Start of Records shown

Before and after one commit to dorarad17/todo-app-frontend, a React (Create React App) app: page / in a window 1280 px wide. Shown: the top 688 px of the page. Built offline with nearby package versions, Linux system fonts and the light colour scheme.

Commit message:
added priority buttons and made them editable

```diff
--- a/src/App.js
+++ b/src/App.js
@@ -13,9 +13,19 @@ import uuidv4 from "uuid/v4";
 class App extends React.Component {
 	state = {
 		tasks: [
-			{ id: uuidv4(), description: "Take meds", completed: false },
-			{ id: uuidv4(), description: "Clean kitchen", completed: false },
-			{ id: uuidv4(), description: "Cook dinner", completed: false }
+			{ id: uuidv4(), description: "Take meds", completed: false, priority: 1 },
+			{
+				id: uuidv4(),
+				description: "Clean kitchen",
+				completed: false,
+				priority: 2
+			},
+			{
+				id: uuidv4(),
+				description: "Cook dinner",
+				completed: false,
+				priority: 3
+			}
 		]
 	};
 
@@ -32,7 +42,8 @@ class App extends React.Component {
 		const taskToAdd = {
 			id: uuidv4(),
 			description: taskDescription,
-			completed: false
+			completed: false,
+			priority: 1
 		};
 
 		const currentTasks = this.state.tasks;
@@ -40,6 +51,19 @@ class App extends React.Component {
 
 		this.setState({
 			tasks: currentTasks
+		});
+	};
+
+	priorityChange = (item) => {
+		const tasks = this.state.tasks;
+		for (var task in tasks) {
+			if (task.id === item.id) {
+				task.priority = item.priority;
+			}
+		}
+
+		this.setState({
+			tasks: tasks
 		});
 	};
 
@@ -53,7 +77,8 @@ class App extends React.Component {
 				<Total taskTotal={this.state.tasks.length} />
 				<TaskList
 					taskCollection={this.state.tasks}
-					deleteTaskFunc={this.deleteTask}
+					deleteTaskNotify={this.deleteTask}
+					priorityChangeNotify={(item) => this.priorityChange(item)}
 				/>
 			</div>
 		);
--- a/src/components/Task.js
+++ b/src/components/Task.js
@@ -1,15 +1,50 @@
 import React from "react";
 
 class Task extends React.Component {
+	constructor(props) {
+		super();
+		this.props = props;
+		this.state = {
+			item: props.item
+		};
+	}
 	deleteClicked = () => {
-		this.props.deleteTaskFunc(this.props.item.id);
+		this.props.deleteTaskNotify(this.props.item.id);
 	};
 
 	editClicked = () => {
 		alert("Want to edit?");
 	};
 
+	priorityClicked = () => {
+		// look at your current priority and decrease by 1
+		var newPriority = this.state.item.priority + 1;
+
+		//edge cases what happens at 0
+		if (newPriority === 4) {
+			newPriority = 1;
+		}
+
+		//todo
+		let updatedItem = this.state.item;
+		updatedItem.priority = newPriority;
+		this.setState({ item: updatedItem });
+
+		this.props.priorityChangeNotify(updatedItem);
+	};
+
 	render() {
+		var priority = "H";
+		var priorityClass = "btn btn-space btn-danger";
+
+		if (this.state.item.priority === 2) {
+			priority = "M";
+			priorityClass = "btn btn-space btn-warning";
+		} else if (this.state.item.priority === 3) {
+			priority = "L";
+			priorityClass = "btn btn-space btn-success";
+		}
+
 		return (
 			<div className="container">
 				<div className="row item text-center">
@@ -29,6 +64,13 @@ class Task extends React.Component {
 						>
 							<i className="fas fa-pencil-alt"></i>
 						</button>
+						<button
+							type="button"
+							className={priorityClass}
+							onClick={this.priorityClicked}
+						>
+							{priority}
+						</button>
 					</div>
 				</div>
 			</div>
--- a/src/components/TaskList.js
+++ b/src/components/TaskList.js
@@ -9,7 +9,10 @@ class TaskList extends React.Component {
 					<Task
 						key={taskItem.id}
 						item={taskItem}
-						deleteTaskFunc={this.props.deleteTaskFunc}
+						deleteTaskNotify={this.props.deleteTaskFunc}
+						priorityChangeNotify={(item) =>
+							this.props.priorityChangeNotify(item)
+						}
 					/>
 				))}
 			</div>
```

End of Records shown

Exercise aim.
Your task is to retype the records precisely as they stand.

Response.
Before and after one commit to dorarad17/todo-app-frontend, a React (Create React App) app: page / in a window 1280 px wide. Shown: the top 688 px of the page. Built offline with nearby package versions, Linux system fonts and the light colour scheme.

Commit message:
added priority buttons and made them editable

```diff
--- a/src/App.js
+++ b/src/App.js
@@ -13,9 +13,19 @@ import uuidv4 from "uuid/v4";
 class App extends React.Component {
 	state = {
 		tasks: [
-			{ id: uuidv4(), description: "Take meds", completed: false },
-			{ id: uuidv4(), description: "Clean kitchen", completed: false },
-			{ id: uuidv4(), description: "Cook dinner", completed: false }
+			{ id: uuidv4(), description: "Take meds", completed: false, priority: 1 },
+			{
+				id: uuidv4(),
+				description: "Clean kitchen",
+				completed: false,
+				priority: 2
+			},
+			{
+				id: uuidv4(),
+				description: "Cook dinner",
+				completed: false,
+				priority: 3
+			}
 		]
 	};
 
@@ -32,7 +42,8 @@ class App extends React.Component {
 		const taskToAdd = {
 			id: uuidv4(),
 			description: taskDescription,
-			completed: false
+			completed: false,
+			priority: 1
 		};
 
 		const currentTasks = this.state.tasks;
@@ -40,6 +51,19 @@ class App extends React.Component {
 
 		this.setState({
 			tasks: currentTasks
+		});
+	};
+
+	priorityChange = (item) => {
+		const tasks = this.state.tasks;
+		for (var task in tasks) {
+			if (task.id === item.id) {
+				task.priority = item.priority;
+			}
+		}
+
+		this.setState({
+			tasks: tasks
 		});
 	};
 
@@ -53,7 +77,8 @@ class App extends React.Component {
 				<Total taskTotal={this.state.tasks.length} />
 				<TaskList
 					taskCollection={this.state.tasks}
-					deleteTaskFunc={this.deleteTask}
+					deleteTaskNotify={this.deleteTask}
+					priorityChangeNotify={(item) => this.priorityChange(item)}
 				/>
 			</div>
 		);
--- a/src/components/Task.js
+++ b/src/components/Task.js
@@ -1,15 +1,50 @@
 import React from "react";
 
 class Task extends React.Component {
+	constructor(props) {
+		super();
+		this.props = props;
+		this.state = {
+			item: props.item
+		};
+	}
 	deleteClicked = () => {
-		this.props.deleteTaskFunc(this.props.item.id);
+		this.props.deleteTaskNotify(this.props.item.id);
 	};
 
 	editClicked = () => {
 		alert("Want to edit?");
 	};
 
+	priorityClicked = () => {
+		// look at your current priority and decrease by 1
+		var newPriority = this.state.item.priority + 1;
+
+		//edge cases what happens at 0
+		if (newPriority === 4) {
+			newPriority = 1;
+		}
+
+		//todo
+		let updatedItem = this.state.item;
+		updatedItem.priority = newPriority;
+		this.setState({ item: updatedItem });
+
+		this.props.priorityChangeNotify(updatedItem);
+	};
+
 	render() {
+		var priority = "H";
+		var priorityClass = "btn btn-space btn-danger";
+
+		if (this.state.item.priority === 2) {
+			priority = "M";
+			priorityClass = "btn btn-space btn-warning";
+		} else if (this.state.item.priority === 3) {
+			priority = "L";
+			priorityClass = "btn btn-space btn-success";
+		}
+
 		return (
 			<div className="container">
 				<div className="row item text-center">
@@ -29,6 +64,13 @@ class Task extends React.Component {
 						>
 							<i className="fas fa-pencil-alt"></i>
 						</button>
+						<button
+							type="button"
+							className={priorityClass}
+							onClick={this.priorityClicked}
+						>
+							{priority}
+						</button>
 					</div>
 				</div>
 			</div>
--- a/src/components/TaskList.js
+++ b/src/components/TaskList.js
@@ -9,7 +9,10 @@ class TaskList extends React.Component {
 					<Task
 						key={taskItem.id}
 						item={taskItem}
-						deleteTaskFunc={this.props.deleteTaskFunc}
+						deleteTaskNotify={this.props.deleteTaskFunc}
+						priorityChangeNotify={(item) =>
+							this.props.priorityChangeNotify(item)
+						}
 					/>
 				))}
 			</div>
```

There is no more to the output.